## TASK DESCRIPTION
Where a line holds the word "center", count it, then give only the total for the entries below.

Records from a dataset:
_ _ _ _
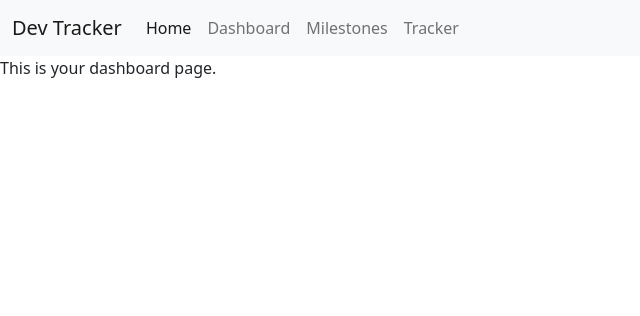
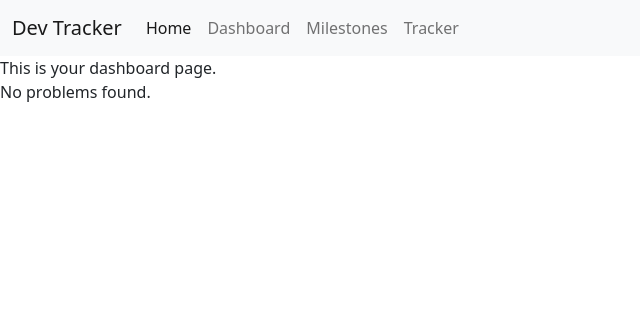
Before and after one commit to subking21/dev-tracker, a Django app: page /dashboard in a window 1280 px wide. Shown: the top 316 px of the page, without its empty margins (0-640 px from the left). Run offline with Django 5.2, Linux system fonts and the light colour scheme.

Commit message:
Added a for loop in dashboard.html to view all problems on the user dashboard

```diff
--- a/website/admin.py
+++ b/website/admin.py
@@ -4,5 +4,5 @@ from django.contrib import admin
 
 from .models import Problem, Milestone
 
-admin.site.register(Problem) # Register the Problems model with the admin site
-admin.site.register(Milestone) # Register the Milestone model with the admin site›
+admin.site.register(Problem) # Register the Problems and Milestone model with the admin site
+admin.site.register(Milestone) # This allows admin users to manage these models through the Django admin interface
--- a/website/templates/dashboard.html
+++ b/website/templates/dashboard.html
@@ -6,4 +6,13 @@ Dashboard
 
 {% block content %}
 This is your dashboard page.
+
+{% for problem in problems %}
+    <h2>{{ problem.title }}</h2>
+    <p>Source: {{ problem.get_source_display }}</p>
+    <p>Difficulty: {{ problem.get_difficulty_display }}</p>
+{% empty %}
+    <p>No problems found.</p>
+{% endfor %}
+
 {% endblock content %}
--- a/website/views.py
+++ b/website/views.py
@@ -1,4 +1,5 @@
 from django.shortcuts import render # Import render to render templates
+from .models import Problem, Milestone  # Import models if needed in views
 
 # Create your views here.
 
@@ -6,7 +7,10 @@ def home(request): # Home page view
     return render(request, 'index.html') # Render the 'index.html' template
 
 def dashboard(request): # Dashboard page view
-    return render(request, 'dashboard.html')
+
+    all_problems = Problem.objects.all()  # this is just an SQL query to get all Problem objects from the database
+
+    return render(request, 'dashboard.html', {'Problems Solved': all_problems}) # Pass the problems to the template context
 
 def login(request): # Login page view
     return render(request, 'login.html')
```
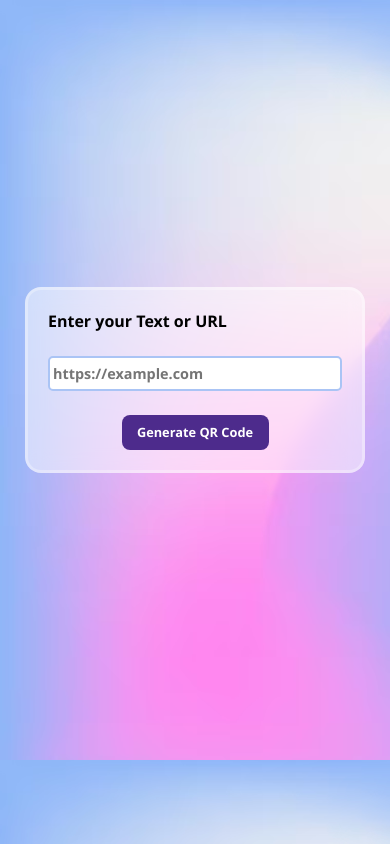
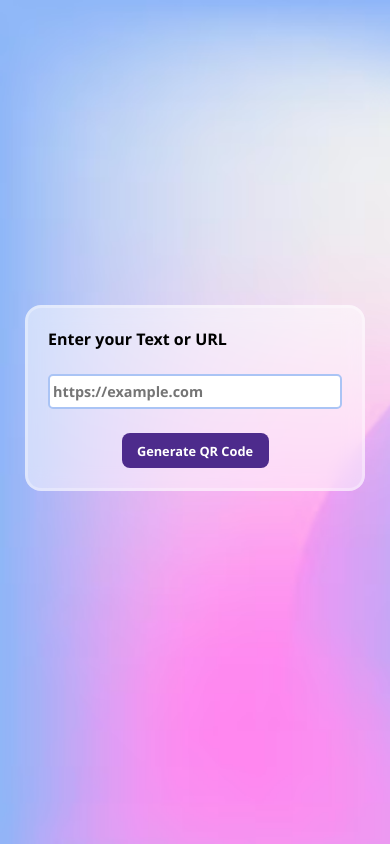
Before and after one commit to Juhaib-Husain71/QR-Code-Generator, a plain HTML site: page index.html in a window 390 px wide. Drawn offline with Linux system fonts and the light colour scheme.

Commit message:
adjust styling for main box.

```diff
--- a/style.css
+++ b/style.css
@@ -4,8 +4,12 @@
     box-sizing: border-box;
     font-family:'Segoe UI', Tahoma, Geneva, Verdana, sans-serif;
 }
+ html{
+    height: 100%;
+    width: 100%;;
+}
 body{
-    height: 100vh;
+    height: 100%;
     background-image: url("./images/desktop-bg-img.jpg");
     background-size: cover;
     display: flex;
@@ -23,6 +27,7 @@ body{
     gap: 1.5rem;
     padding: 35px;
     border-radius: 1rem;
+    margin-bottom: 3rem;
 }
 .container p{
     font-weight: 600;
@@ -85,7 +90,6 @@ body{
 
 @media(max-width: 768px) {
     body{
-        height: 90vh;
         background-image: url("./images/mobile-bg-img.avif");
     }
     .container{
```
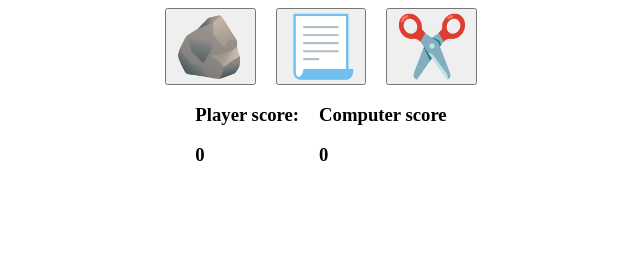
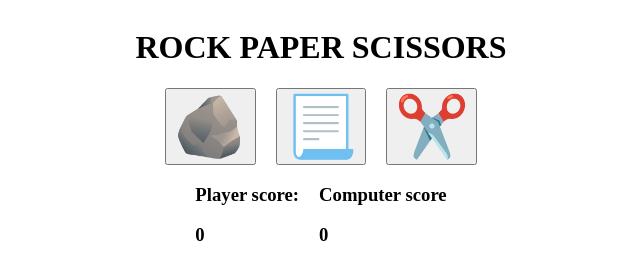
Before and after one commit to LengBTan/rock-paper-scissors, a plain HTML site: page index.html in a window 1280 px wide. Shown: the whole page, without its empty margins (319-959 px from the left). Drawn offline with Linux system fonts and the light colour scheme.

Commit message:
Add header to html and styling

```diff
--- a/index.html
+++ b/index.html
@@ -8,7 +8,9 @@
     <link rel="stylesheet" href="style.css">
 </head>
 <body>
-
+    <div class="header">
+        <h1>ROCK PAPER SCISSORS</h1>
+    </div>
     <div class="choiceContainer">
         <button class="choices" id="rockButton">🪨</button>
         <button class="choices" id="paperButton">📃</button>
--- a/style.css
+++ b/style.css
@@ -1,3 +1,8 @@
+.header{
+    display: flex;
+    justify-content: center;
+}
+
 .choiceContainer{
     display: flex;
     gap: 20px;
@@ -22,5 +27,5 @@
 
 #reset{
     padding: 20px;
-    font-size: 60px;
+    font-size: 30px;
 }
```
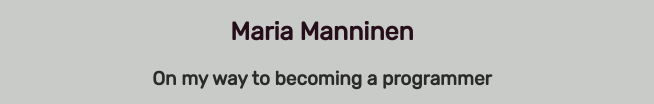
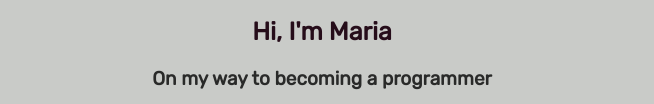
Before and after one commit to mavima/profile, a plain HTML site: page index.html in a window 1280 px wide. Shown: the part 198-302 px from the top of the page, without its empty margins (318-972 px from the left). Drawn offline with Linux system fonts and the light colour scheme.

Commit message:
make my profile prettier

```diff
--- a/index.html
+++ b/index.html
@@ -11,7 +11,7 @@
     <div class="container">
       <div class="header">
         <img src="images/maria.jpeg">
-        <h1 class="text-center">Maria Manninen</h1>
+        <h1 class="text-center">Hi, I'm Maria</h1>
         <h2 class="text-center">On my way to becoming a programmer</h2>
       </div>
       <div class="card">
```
_ _ _ _
## OUTPUT OF THE EXERCISE
4